Out of the 27 films you’ve produced and directed, which are your favorites and “must views” for lesbians?
I can’t say I have a favorite—I mean they are all my babies! I like them all for different reasons. I LOVE when younger lesbians watch my earlier work, Laughing Matters and Laughing Matters…More because I think it’s really important to know about our journey. I am currently touring with my newest documentary, I Stand Corrected and I am extremely proud of this work. It took me five years to complete it and the subject of the film, Jennifer Leitham is someone everyone should know! Her beautiful spirit, extraordinary talent and raw honesty allows the audience to share her extraordinary journey.
You’ve won awards both for entertainment and activism. What is the connection between the two, and how can lesbians in the entertainment industry change the hearts and minds of mainstream audiences?

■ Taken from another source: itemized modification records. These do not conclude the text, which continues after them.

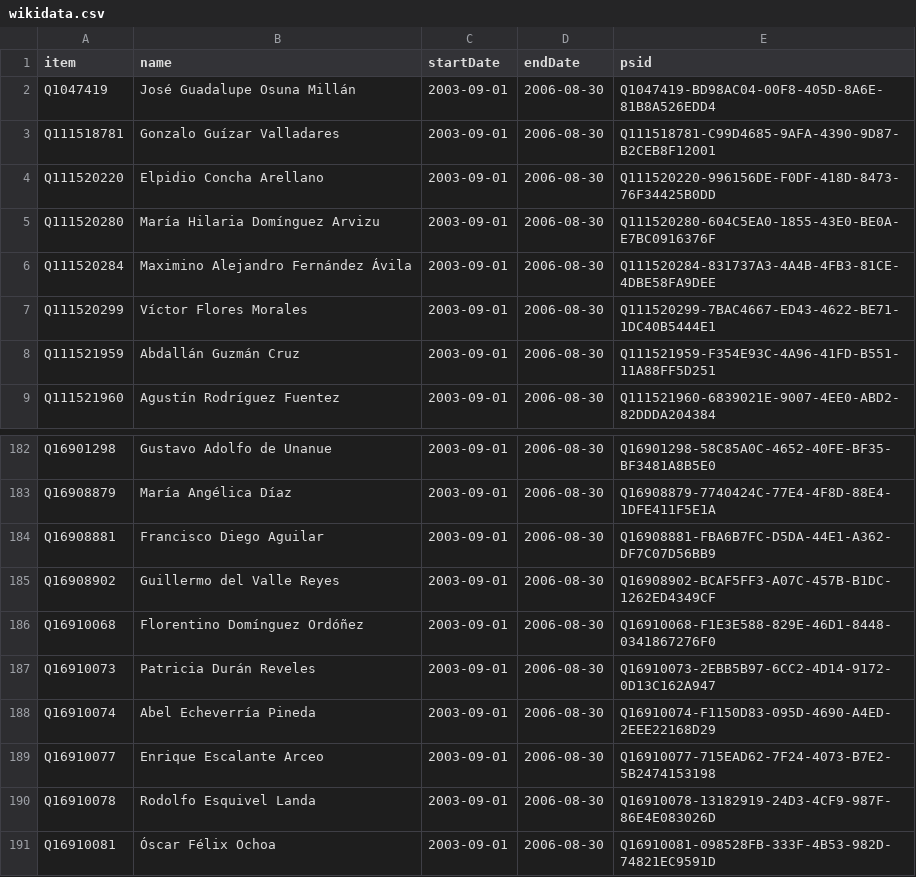
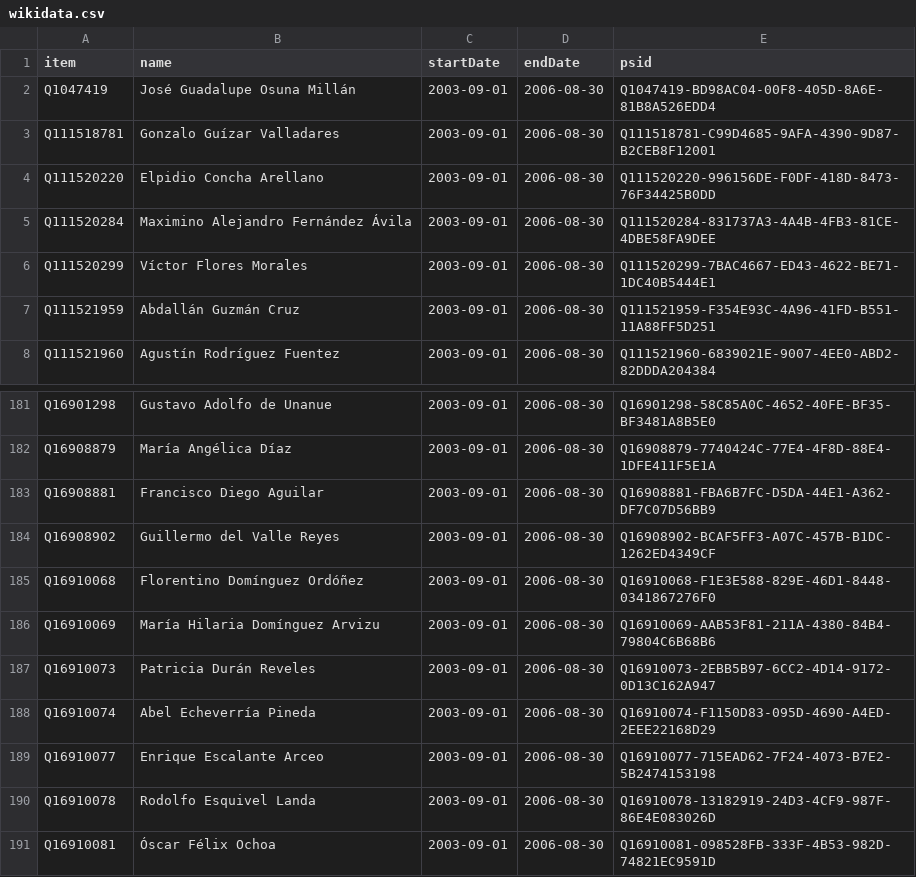
Before and after one commit to every-politician-scrapers/mexico-ministers, a CSV file: sources/deputies-59/wikidata.csv, drawn as a sheet; only a part is shown, gaps mark what is left out; removed rows and columns are numbered as before the commit, all else as after; the diff names each change by its address in the sheet, - before the commit and + after, or states it on an @@ line.

Commit message:
Compare external sources to Wikidata

```diff
--- a/sources/deputies-59/wikidata.csv
+++ b/sources/deputies-59/wikidata.csv
-row 5: Q111520280 | María Hilaria Domínguez Arvizu | 2003-09-01 | 2006-08-30 | Q111520280-604C5EA0-1855-43E0-BE0A-E7BC0916376F
+row 186: Q16910069 | María Hilaria Domínguez Arvizu | 2003-09-01 | 2006-08-30 | Q16910069-AAB53F81-211A-4380-84B4-79804C6B68B6
```
Also changed, not shown: sources/deputies-61/wikidata.csv, 2 other files.
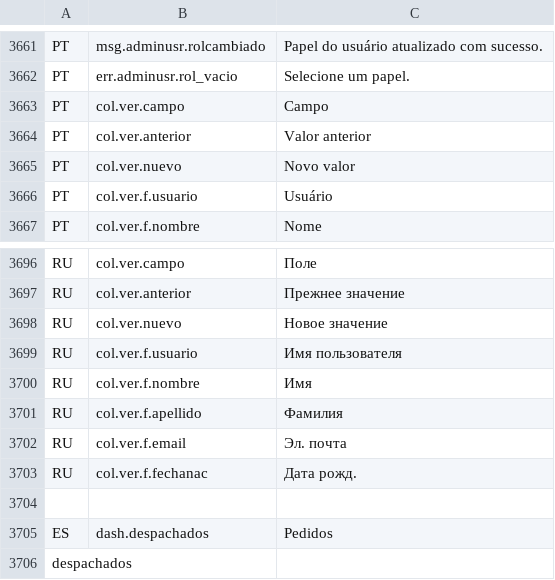
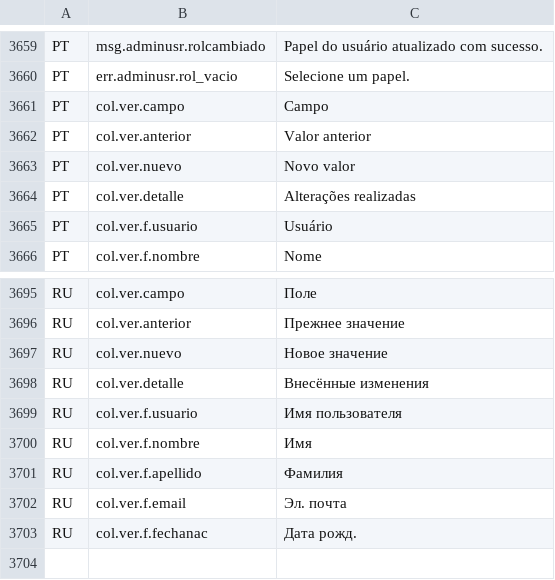
Before and after one commit to valentinamorana/Ingenieria-de-Software, a TSV file: WardrobeFlow/Servicios/Multiidioma/traducciones.tsv, drawn as a sheet; only a part is shown, gaps mark what is left out; the shorter side is filled out with more unchanged rows; the diff covers the shown part only.

Commit message:
Avance del 28/06/2026 (4 cambios)
- Recuperacion asistida por tabla espejo + guard de ultimo admin
- Historial de usuarios: rollback por version (snapshot) en vez de por campo
- i18n: deduplicar clave col.ver.detalle del corpus
- Actualizar backup de BD (incluye espejo + i18n historial)

```diff
--- a/WardrobeFlow/Servicios/Multiidioma/traducciones.tsv
+++ b/WardrobeFlow/Servicios/Multiidioma/traducciones.tsv
@@ -3665,2 +3663,3 @@ PT	col.ver.anterior	Valor anterior
 PT	col.ver.nuevo	Novo valor
+PT	col.ver.detalle	Alterações realizadas
 PT	col.ver.f.usuario	Usuário
@@ -3698,2 +3697,3 @@ RU	col.ver.anterior	Прежнее значение
 RU	col.ver.nuevo	Новое значение
+RU	col.ver.detalle	Внесённые изменения
 RU	col.ver.f.usuario	Имя пользователя
```
Also changed, not shown: 22 added rows and 4 removed rows elsewhere in this file, 19 other files.
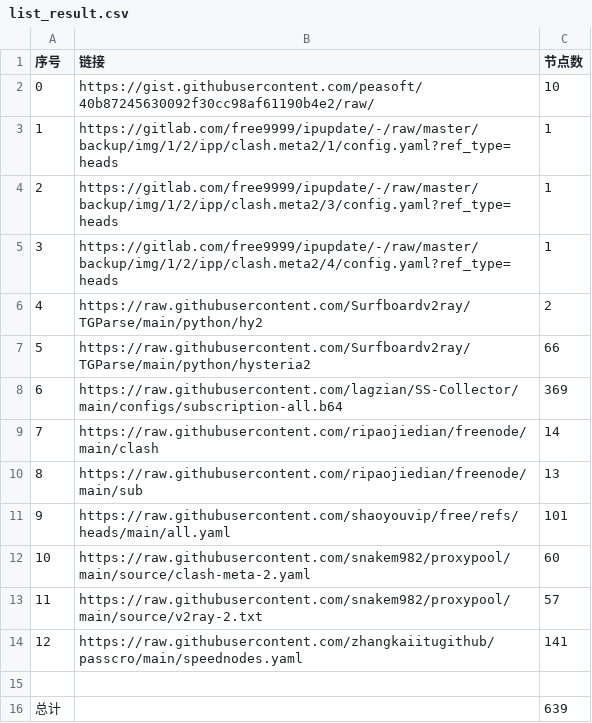
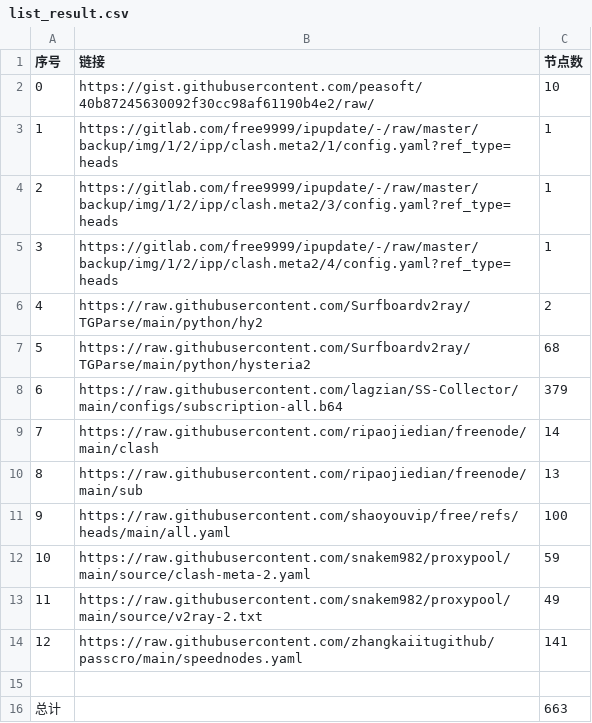
Before and after one commit to liuhuo12358/vpn-cdn, a CSV file: list_result.csv, drawn as a sheet.

```diff
--- a/list_result.csv
+++ b/list_result.csv
@@ -6,11 +6,11 @@
 4,https://raw.githubusercontent.com/Surfboardv2ray/TGParse/main/python/hy2,2
-5,https://raw.githubusercontent.com/Surfboardv2ray/TGParse/main/python/hysteria2,66
-6,https://raw.githubusercontent.com/lagzian/SS-Collector/main/configs/subscription-all.b64,369
+5,https://raw.githubusercontent.com/Surfboardv2ray/TGParse/main/python/hysteria2,68
+6,https://raw.githubusercontent.com/lagzian/SS-Collector/main/configs/subscription-all.b64,379
 7,https://raw.githubusercontent.com/ripaojiedian/freenode/main/clash,14
 8,https://raw.githubusercontent.com/ripaojiedian/freenode/main/sub,13
-9,https://raw.githubusercontent.com/shaoyouvip/free/refs/heads/main/all.yaml,101
-10,https://raw.githubusercontent.com/snakem982/proxypool/main/source/clash-meta-2.yaml,60
-11,https://raw.githubusercontent.com/snakem982/proxypool/main/source/v2ray-2.txt,57
+9,https://raw.githubusercontent.com/shaoyouvip/free/refs/heads/main/all.yaml,100
+10,https://raw.githubusercontent.com/snakem982/proxypool/main/source/clash-meta-2.yaml,59
+11,https://raw.githubusercontent.com/snakem982/proxypool/main/source/v2ray-2.txt,49
 12,https://raw.githubusercontent.com/zhangkaiitugithub/passcro/main/speednodes.yaml,141
 
-总计,,639
+总计,,663
```
Also changed, not shown: 32 other files.
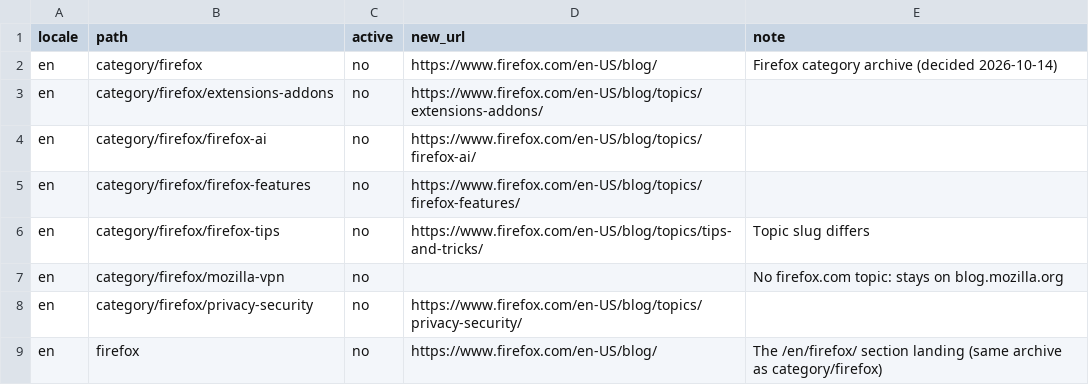
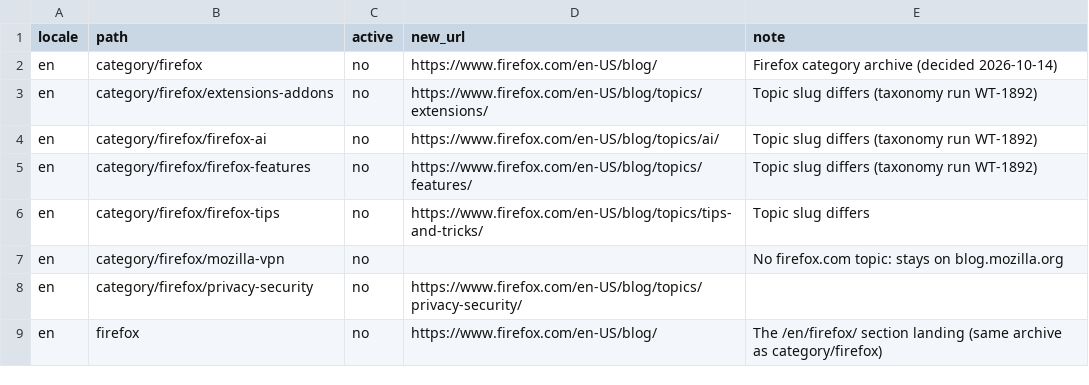
Before and after one commit to mozmeao/foxtail, a CSV file: redirects/categories.csv, drawn as a sheet.

```diff
--- a/redirects/categories.csv
+++ b/redirects/categories.csv
@@ -2,5 +2,5 @@ locale,path,active,new_url,note
 en,category/firefox,no,https://www.firefox.com/en-US/blog/,Firefox category archive (decided 2026-10-14)
-en,category/firefox/extensions-addons,no,https://www.firefox.com/en-US/blog/topics/extensions-addons/,
-en,category/firefox/firefox-ai,no,https://www.firefox.com/en-US/blog/topics/firefox-ai/,
-en,category/firefox/firefox-features,no,https://www.firefox.com/en-US/blog/topics/firefox-features/,
+en,category/firefox/extensions-addons,no,https://www.firefox.com/en-US/blog/topics/extensions/,Topic slug differs (taxonomy run WT-1892)
+en,category/firefox/firefox-ai,no,https://www.firefox.com/en-US/blog/topics/ai/,Topic slug differs (taxonomy run WT-1892)
+en,category/firefox/firefox-features,no,https://www.firefox.com/en-US/blog/topics/features/,Topic slug differs (taxonomy run WT-1892)
 en,category/firefox/firefox-tips,no,https://www.firefox.com/en-US/blog/topics/tips-and-tricks/,Topic slug differs
```
Also changed, not shown: 1 other file.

Great question. I guess the connection is that I’m focused on doing films that serve the LGBT community and document and preserve our stories. I really think this is my calling and I’m doing exactly what I’m supposed to do with my life. What’s great about being in the entertainment industry, especially creating TV productions and films is that you can really reach a lot of people for an indefinite amount of time. Before I got involved in film production, I would produce live shows regularly. The difference is you can only reach the amount of people who attend the show — maybe 1,000 or 2,000 people for that one night only. When I produce a film, it lives forever and reaches millions of people. My goal is to always find a way to share my work with LGBT and straight audiences alike. We are achieving that with “I Stand Corrected” and that makes me very happy! Even within our own LGBT community, I find we have a lot to learn about each other!
How and when did you become involved with Pride of the Ocean?
I was an invited guest on their Bermuda Cruise last year. I had just completed I Stand Corrected and submitted it for their consideration. It was accepted and shown on the cruise. I met the most amazing people on that trip and loved the concept of a film festival at sea.
What is a Pride of the Ocean cruise like, and how does it differ from lesbian cruises
Well, the main difference is that there are gay men on the trip, which is wonderful. You haven’t truly had a gay vacation until you travel with a group of fun gay men! The amount of men and women attending was pretty equal. You have the option to attend all the screenings and workshops or just do your own thing. And you get to meet and mingle with the filmmakers throughout the trip. I liked it so much, we are offering it as a Women On A Roll trip this year! So, there will be lots of ladies on board! And of course, I am honored to chosen as the recipient of their Body of Work this year.
What’s coming up for you in 2013?
I just wrapped production on a short film that will be playing in film festivals. I’m very excited about it because it’s the first narrative I directed. It’s called Seamless and it’s extremely funny! It’s written by and Matthew Moore and stars Carlease Burke (Shameless, In Her Shoes) and Mindy Sterling (Austin Powers, Groundlings). I also started another documentary last year and hope to complete it before year end. It’s called Family Untied and it focuses on the Florida laws during the years Anita Bryant’s anti-gay campaign was in full force. Ronni Sanlo, an activist is the subject in which the story is told. She lost custody of her two children when she came out as lesbian in Florida in the late ’70s. It will be narrated by Meredith Baxter.